How to cash in on property in 2010
Home-owners are set to make easy bucks letting out properties to soccer fans. Sepp Blatter, estate agents give the low-down.

Football for many people is about the glory of the sport but when South Africa won the bid to host the FIFA 2010 Soccer World Cup, it opened a whole lot of economic opportunities for citizens to explore.

A year to go before the event, to be held in June 2010, news has emerged that the country is facing serious accommodation shortages for the over 400 000 foreign soccer fans expected to race our shores.

The big question on every citizen's lips is likely to be: where are these people going to be accommodated? We know that MATCH, responsible for finding accommodation for FIFA VIPs, sponsors and the international media has been focusing on working with graded accommodation to house the delegates. All of this is about to change and ordinary home owners will get a chance to rake in extra cash by letting out their homes for the duration of the soccer event.

Speaking to Moneyweb (JSE: MNY) FIFA president, Sepp Blatter said his biggest worry at the moment is that there could be a shortage of accommodation for the 450 000 foreign visitors expected next year. He added that the shortage will be particularly acute in Bloemfontein.

In an interview with Shine 2010 earlier this year, MATCH executive chairman, Jaime Byrom said according to MATCH requirements 55 000 "units" are considered adequate capacity for an estimated 450 000 soccer fans and FIFA delegation expected to visit South Africa in 2010.

He mentioned concerns about the accommodation shortage, saying MATCH could look into private housing and universities so the target of 55 000 is met by 2010.

Some property experts may have known about the looming housing glitch for a while and until now, MATCH has shown very little interest to smaller short-let landlords who have made inquiries about adding their stock to the official pool.

Now, a number of operators have unveiled plans outside the MATCH arrangements for what could be a significant income-generator for ordinary home owners who want to earn extra pocket money by handing over their homes to soccer fans.

Seeff Properties chairman, Samuel Seeff and football icon, Gary Bailey, were among the first out of the starting blocks in a joint venture aimed at finding fans for home-owners and vice versa.

Realestateweb.co.za visitors have been asking questions including: how one actually participates in this venture; how much money they can expect to make for the 30-day period or whatever time the property is let out - and how Seeff will ensure valuable assets are protected. For example, one visitor asked: If a home owner were to list their home for short term letting, what experience does Seeff has for vetting short term tenants from other countries and what benefits a home owner derives by paying some of their income to Seeff.

In response to these questions, Seeff said it will require all prospective tenants to pay a damage or security deposit and Seeff will carry out initial and outgoing inspections - and ensure that the inventory is checked at the end of the lease prior to refunding any deposits.

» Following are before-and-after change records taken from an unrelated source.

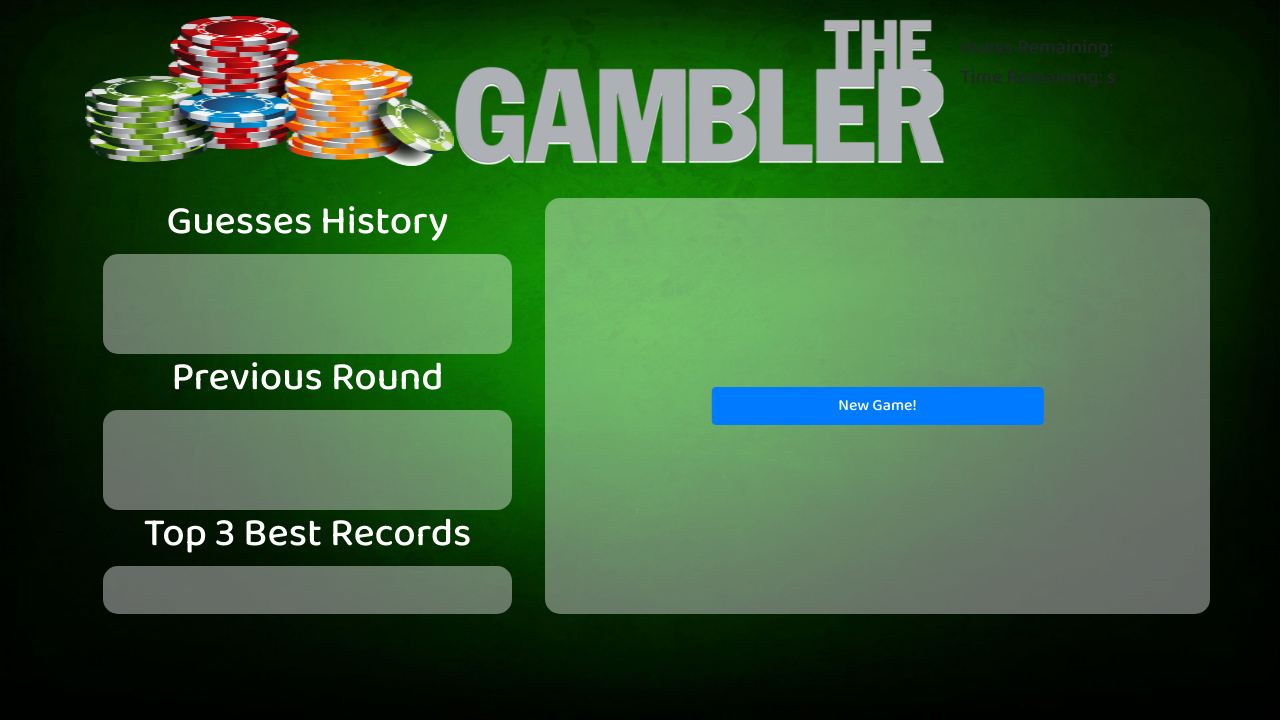
Repository: tts2610/TheCheapShootingGame
Page: index.html
An editor plug-in stored every save of this project. The page is shown before and after the next save, followed by the edit.
The browser window is 1280 px wide. The pictures show the whole page.

Above is the page before, as saved 2020-05-15 12:21:50.

After the next save:
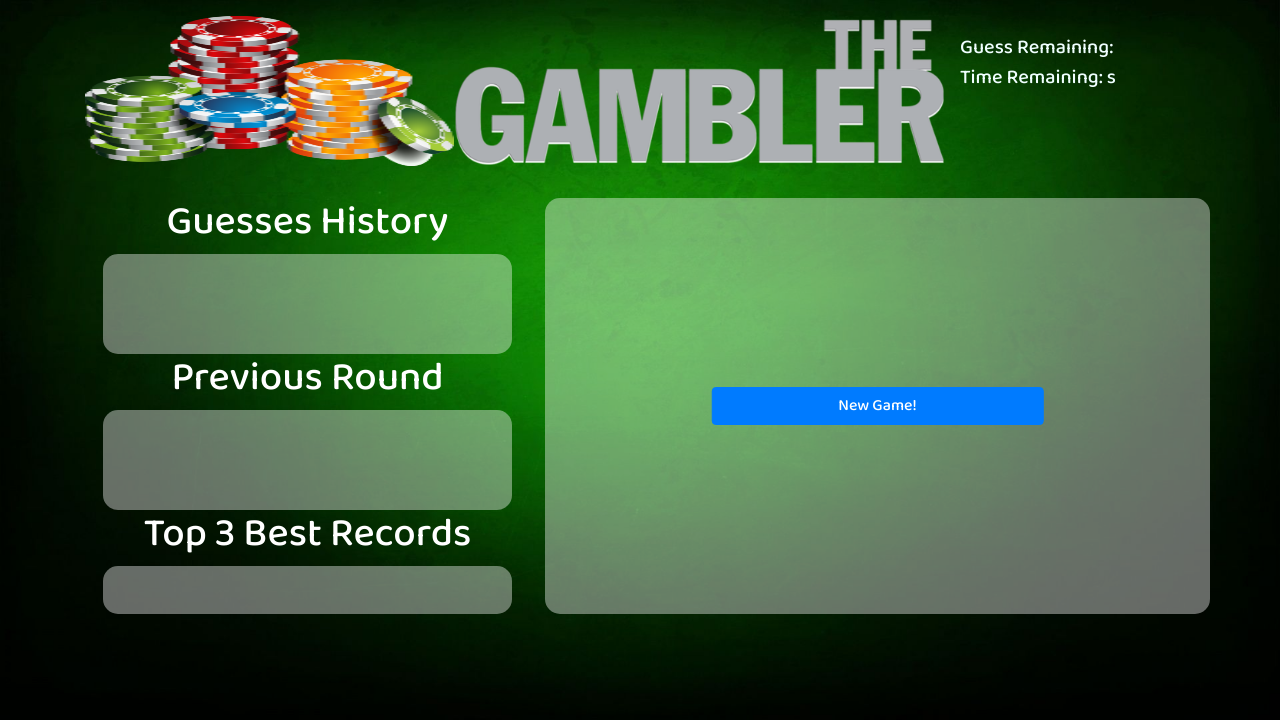
Saved 21 s later.
--- a/index.html
+++ b/index.html
@@ -32,7 +32,7 @@
             <img class="center mb-3" src="img/chips.png" width="auto" height="150">
             <img class="center mb-3" src="img/gambler.png" width="auto" height="150">
             <!-- <img class="center mb-3" src="img/cards.png" width="auto" height="150"> -->
-            <div class="result my-3" style="min-width:250px ; height: 150px; font-size: 20px;">
+            <div class="result my-3" style="min-width:250px ; height: 150px; font-size: 20px; color: azure;">
                 <div class="col">Guess Remaining:
                     <span id="guessRemaining"></span>
                 </div>
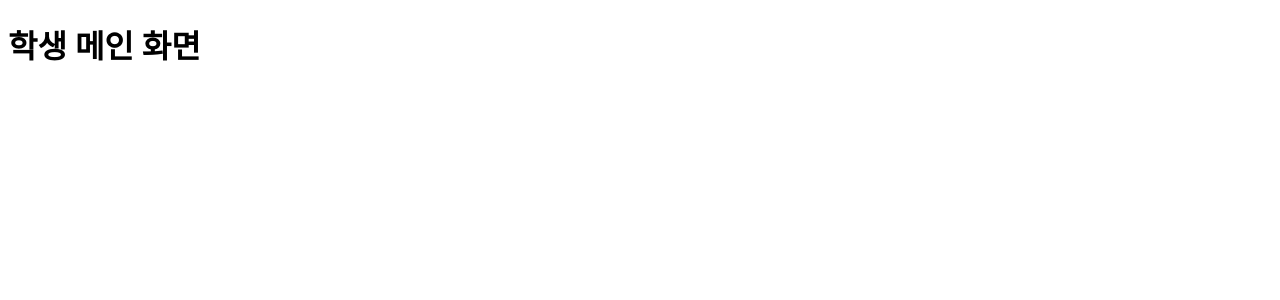
Repository: junesse-afk/ITJSP
Page: http://localhost/StudyJSP/jsp09_servlet/test6_student_main.jsp
These files come from the project's save history. The page is drawn as it stood at one moment and after the next save; the edit follows.
The browser window is 1280 px wide. The pictures show the whole page.
The page is served by Tomcat 10.

Above is the page before, as saved 2024-11-27 00:17:18.

After the next save:
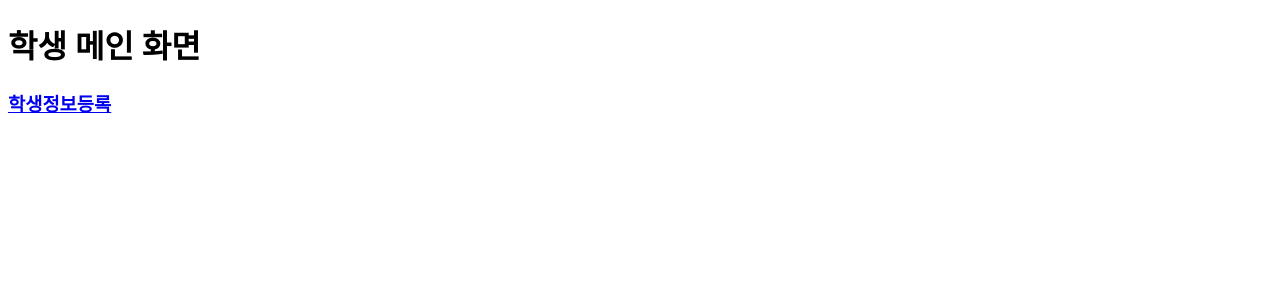
Saved 23 s later.
--- a/workspace_jsp/StudyJSP/src/main/webapp/jsp09_servlet/test6_student_main.jsp
+++ b/workspace_jsp/StudyJSP/src/main/webapp/jsp09_servlet/test6_student_main.jsp
@@ -8,5 +8,8 @@
 </head>
 <body>
 	<h1>학생 메인 화면</h1>
+
+	<h3><a href="StudentRegistForm.st">학생정보등록</a></h3>
+
 </body>
 </html>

Homeowners need to ensure that they have household insurance and personal liability insurance for the duration of the rental. Seeff said its agents have experience in these types of rentals.

Emarie Campbell, general manager at Seeff Properties told Realestateweb.co.za that agents charge home owners anything between 20% and 25%, depending on the service options they choose.

The rentals being achieved are expected to be in the range off 30% and 40% higher than normal rentals achieved for prime seasons over the Christmas period. Deposits for renting these properties will range from 20% to 40% of the total fee depending on the type of accommodation, adds Campbell.

Shana Kagan, who heads up Channel Estates - an established specialist in short-term letting in the Atlantic Seaboard area - said her agency is looking at finding opportunities for its clients as well.

Kagan specialises in privately-owned apartments which are mainly let to visitors and are core investment properties. She said the 2010 accommodation shortage provides an opportunity for property investors to make money from the 30-day period in June 2010.

Currently, a two bedroom up-market apartment in high season on the Atlantic Seaboard, Cape Town, can be priced from between R1 200 to R1 500 per day.

Dino Joannu, director of Just Letting, Western Cape, says Just Letting has entered into an arrangement with a company offering exposure to targeted overseas markets.

Landlords using Just Letting services will therefore have access to international markets. The properties will be paid for upfront and agents will earn less than 6% provided that the landlord supplies limited cleaning services to their tenants, said Joannu.

Joannu says landlords will be paid upfront before the tenant moves into the property, however, 30% will be retained for 14 days to ensure that all services have been rendered accordingly and this allows visitor right to recourse if they did not get what was promised by the landlord during the signing of the lease.

Home owner tips to cash in on 2010: Joannu

  • Ensure the property is adequately insured to cover all eventualities.
  • Deal with a reputable company that will market the property effectively to the targeted overseas market.
  • Take note of additional opportunities that enterprising landlords could take advantage of such as laundry services.
  • Landlords should try to develop good reputation with guests as they will be acting as ambassadors for South Africa.

Article by: Denise Mhlanga - www.realestateweb.co.za